As for Max's reluctance to share, Dr. Phil suggests, "Don't ask a 2-year-old to share. They do not understand the concept of sharing at this point." Because kids don't really understand sharing until they're about 4, some toys may need to be played with when there are no other kids around.

When Max throws food, Dr. Phil says some of it is normal because kids are exploring. "But if there is a pattern that is pretty consistent, again, they have to be able to predict the consequences of their actions." For example, if Max throws his food, he has to learn that he has to get out of his chair and clean it up. This requires commitment on the part of the parents.

"The same thing with the restaurant," says Dr. Phil. "When he screams, you have to be prepared to walk out of the restaurant. One of you, not both of you," he says, explaining that Max should understand that the rest of the family gets to stay and have a nice meal, but he has to sit in a car seat in the car with a parent who is ignoring him. "You can't give him control," says Dr. Phil. "And you have to be careful that your responses are not rewarding him, but instead taking power away that he doesn't want to give up."

"The same with chasing him," he continues. "That is a game. He hits the ground running and you're after him. Did you notice he giggles when you catch him?" They have to let Max know that he can't run away. Dr. Phil gives examples of not letting him out of his stroller, or picking him back up every time he takes a step. "You have to interrupt the disruptive behavior every single time with something that he does not value," he says.
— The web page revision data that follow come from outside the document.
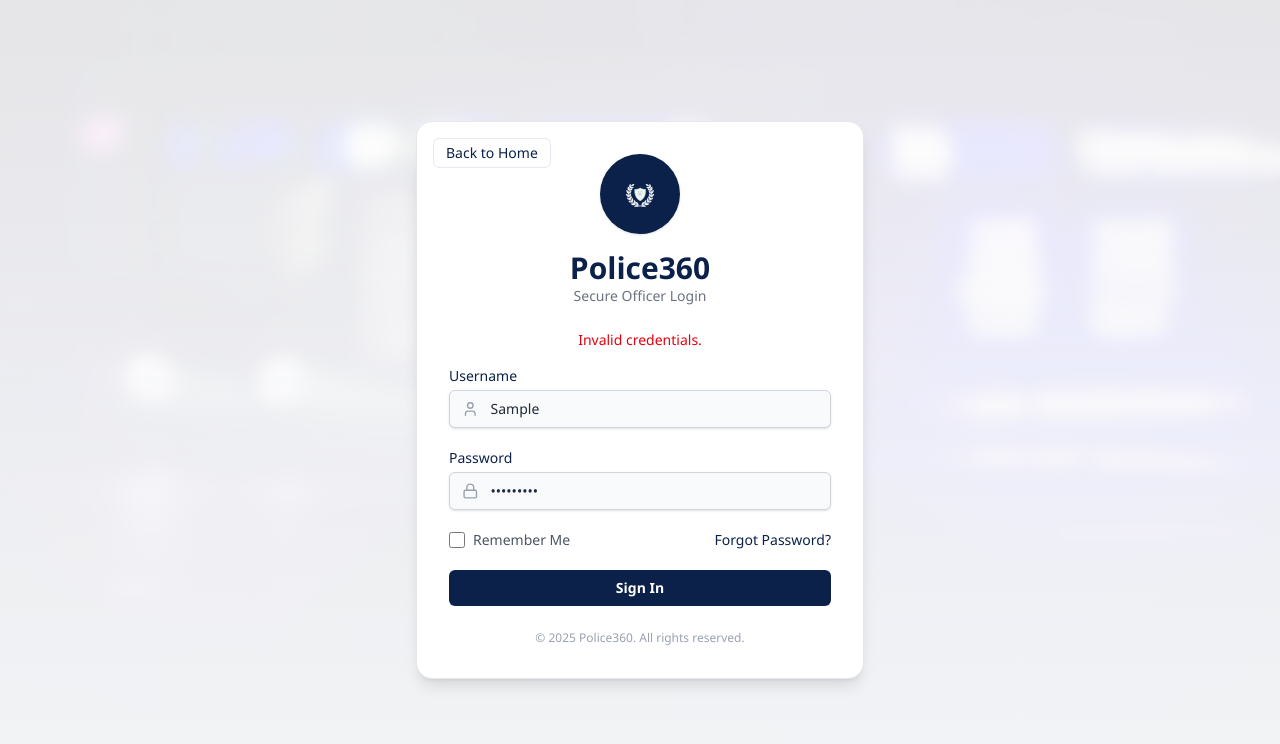
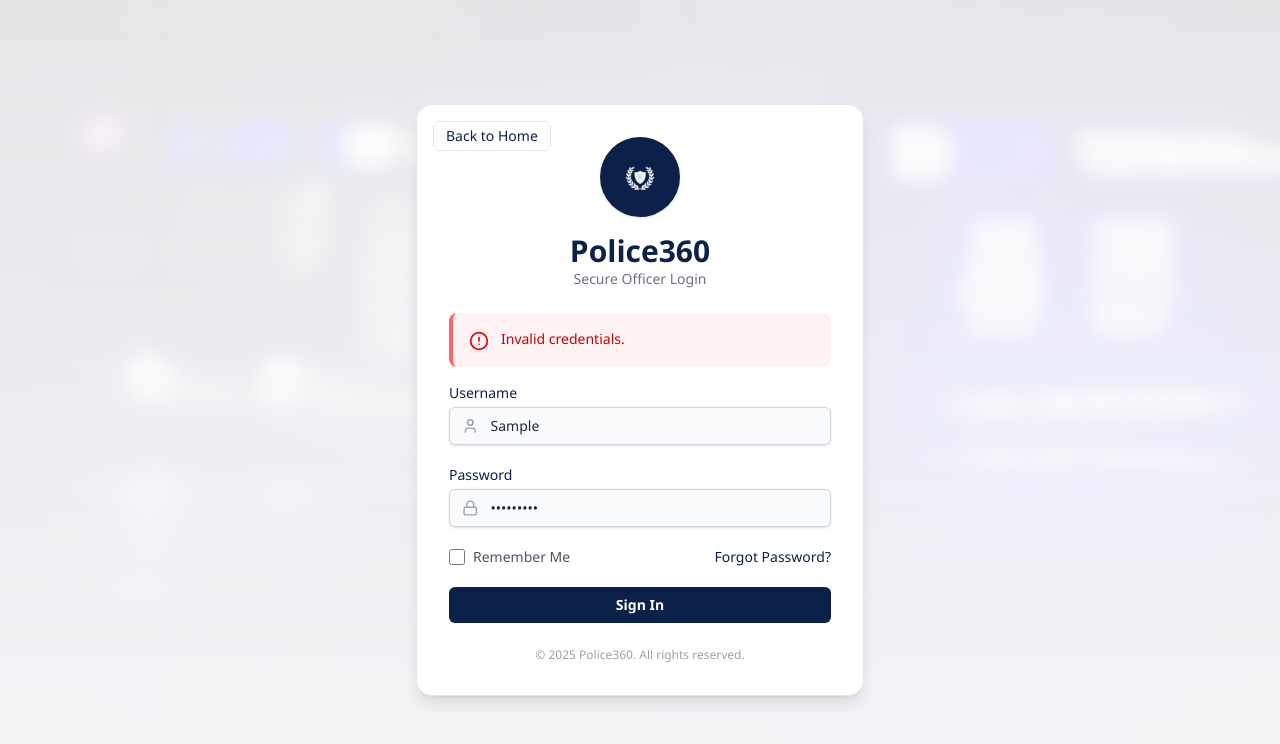
Before and after one commit to sahilhaq2003/Police360, a React (Vite) app in the folder frontend/: page /login in a window 1280 px wide. Both pictures are taken after typing "Sample", "Sample123" into the empty fields and a click on the button "Sign In". Shown: the top 744 px of the page. Built offline with nearby package versions, Linux system fonts and the light colour scheme; no server answers.

Commit message:
officer deacticated loging prohibited

```diff
--- a/frontend/src/Components/UserManage/Login.jsx
+++ b/frontend/src/Components/UserManage/Login.jsx
@@ -1,7 +1,7 @@
 import React, { useState } from 'react';
 import axiosInstance from '../../utils/axiosInstance';
 import { useNavigate } from 'react-router-dom';
-import { User, Lock, Loader2 } from 'lucide-react';
+import { User, Lock, Loader2, AlertCircle, ShieldX } from 'lucide-react';
 import loginBg from '../../assets/loginbg.jpg';
 import PLogo from '../../assets/PLogo.png'; // Custom logo
 
@@ -10,11 +10,15 @@ const Login = () => {
   const [rememberMe, setRememberMe] = useState(false);
   const [loading, setLoading] = useState(false);
   const [error, setError] = useState('');
+  const [errorType, setErrorType] = useState(''); // 'credentials' or 'deactivated'
   const navigate = useNavigate();
 
   const handleChange = (e) => {
     setFormData({ ...formData, [e.target.name]: e.target.value });
-    if (error) setError('');
+    if (error) {
+      setError('');
+      setErrorType('');
+    }
   };
 
 const handleSubmit = async (e) => {
@@ -38,7 +42,15 @@ const handleSubmit = async (e) => {
       navigate('/officer/OfficerDashboard');
     }
   } catch (err) {
-    setError(err.response?.data?.message || 'Invalid credentials.');
+    const errorMessage = err.response?.data?.message || 'Invalid credentials.';
+    setError(errorMessage);
+
+    // Determine error type for styling
+    if (errorMessage.includes('deactivated')) {
+      setErrorType('deactivated');
+    } else {
+      setErrorType('credentials');
+    }
   } finally {
     setLoading(false);
   }
@@ -75,7 +87,25 @@ const handleSubmit = async (e) => {
 
         {/* Error Message */}
         {error && (
-          <div className="mb-4 text-red-600 text-sm text-center font-medium">{error}</div>
+          <div className={`mb-4 p-4 rounded-lg border-l-4 flex items-start gap-3 ${
+            errorType === 'deactivated'
+              ? 'bg-red-50 border-red-400 text-red-800'
+              : 'bg-red-50 border-red-400 text-red-700'
+          }`}>
+            {errorType === 'deactivated' ? (
+              <ShieldX className="w-5 h-5 text-red-600 mt-0.5 flex-shrink-0" />
+            ) : (
+              <AlertCircle className="w-5 h-5 text-red-600 mt-0.5 flex-shrink-0" />
+            )}
+            <div className="flex-1">
+              <p className="text-sm font-medium">{error}</p>
+              {errorType === 'deactivated' && (
+                <p className="text-xs text-red-600 mt-1">
+                  If you believe this is an error, please contact your station administrator.
+                </p>
+              )}
+            </div>
+          </div>
         )}
 
         {/* Login Form */}
```
Also changed, not shown: 1 other file (tests, documents, lock files or other folders).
Dr. Phil sums it up: "You want to raise a felon or you do what you have to do. Because if you let this kid run wild with no boundaries and no impulse control, you are going to have a serious problem."